■ Sparks were literally flying at St Luke’s College’s Trade Training Centre last Friday when most of the Year 11 Certificate II Electrotechnology class from Karratha Senior High School went head-tohead in the WorldSkills VETiS Electrotechnology Competition.
The 10 Year 11 students spent the afternoon assembling a printed circuit board, or PCB, that indicates voltage levels through the colour of an LED light.
They were judged on component identification, skill and ability, and accuracy.
The Pilbara regional competition is one of several regional entries in the national WorldSkills competition.
It also marked the first time the competition had been open to high school students, with only apprentices and trainees already working in the industry able to compete in past years.
The top three students, to be announced this week, will attend a medal ceremony in Perth next month, before first-placed student Jake Innamorati goes on to represent the Pilbara at the national WorldSkills competition held in Melbourne in August next year.
Pilbara regional education liaison officer Annaleise Wilson said having the competition in the Pilbara was important.
“We want to be able to compete at the same level as everyone else,” she said.
“We have all the resources we need up here and some of the industry’s best workers. We should make the best of what we have.”
Reece Christensen, 16, is hoping to go on to an industrial electrician apprenticeship with Woodside or Rio Tinto in the future.
“It’s been pretty challenging so far,” he said of the competition.
“It’s something new, and it’s competitive.”
Sixteen-year-old Jake said the WorldSkills competition was a good starting challenge.
“It’s a good opportunity and it is needed, but we need more competitors,” he said.
“It’s all the same schools here and it would be better if it was a wider range of competition.”
Jake’s win should guarantee him that greater exposure in the national round.
Judge Mark Bendon, a Karratha Contracting project manager, said he wished he’d had the same opportunities in high school because working in the Pilbara electrical industry could take people far.
“The range of experiences up here is second to none really,” he said.
“If you apply yourself to this industry, it’s limitless where it can take you.

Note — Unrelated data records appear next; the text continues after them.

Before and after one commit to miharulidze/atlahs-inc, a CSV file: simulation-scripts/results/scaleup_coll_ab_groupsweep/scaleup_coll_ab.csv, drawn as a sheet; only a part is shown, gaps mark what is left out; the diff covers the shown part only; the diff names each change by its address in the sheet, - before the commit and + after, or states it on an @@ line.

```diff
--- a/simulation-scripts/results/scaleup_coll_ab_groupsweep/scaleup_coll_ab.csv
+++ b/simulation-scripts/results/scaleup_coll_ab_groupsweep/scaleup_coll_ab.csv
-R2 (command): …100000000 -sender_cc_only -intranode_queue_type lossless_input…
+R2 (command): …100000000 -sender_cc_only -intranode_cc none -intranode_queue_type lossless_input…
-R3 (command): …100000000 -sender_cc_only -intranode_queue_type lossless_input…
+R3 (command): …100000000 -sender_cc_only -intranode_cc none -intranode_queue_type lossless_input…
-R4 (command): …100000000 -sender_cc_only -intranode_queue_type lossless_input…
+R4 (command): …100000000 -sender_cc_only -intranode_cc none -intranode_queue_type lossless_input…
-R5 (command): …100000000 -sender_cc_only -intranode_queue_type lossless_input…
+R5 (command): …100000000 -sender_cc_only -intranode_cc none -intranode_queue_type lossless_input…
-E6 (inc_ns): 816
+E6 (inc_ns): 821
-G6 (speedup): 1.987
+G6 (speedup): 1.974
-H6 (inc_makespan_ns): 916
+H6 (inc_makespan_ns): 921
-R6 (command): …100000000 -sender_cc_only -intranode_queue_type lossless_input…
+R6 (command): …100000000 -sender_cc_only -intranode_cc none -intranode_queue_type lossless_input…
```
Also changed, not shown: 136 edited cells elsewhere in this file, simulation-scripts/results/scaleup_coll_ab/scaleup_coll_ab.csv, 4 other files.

It’s by far the broadest technical industry there is.”
Karratha Senior High School Year 11 electrotechnology students Benjamin Turnbull, 16, Steven Wright, 16, teacher Alun Jones and Jaydyn Doggett, 16.
Karratha Senior High School Year 11 electrotechnology students Caleb Oakley, 16, and Ryan West, 16.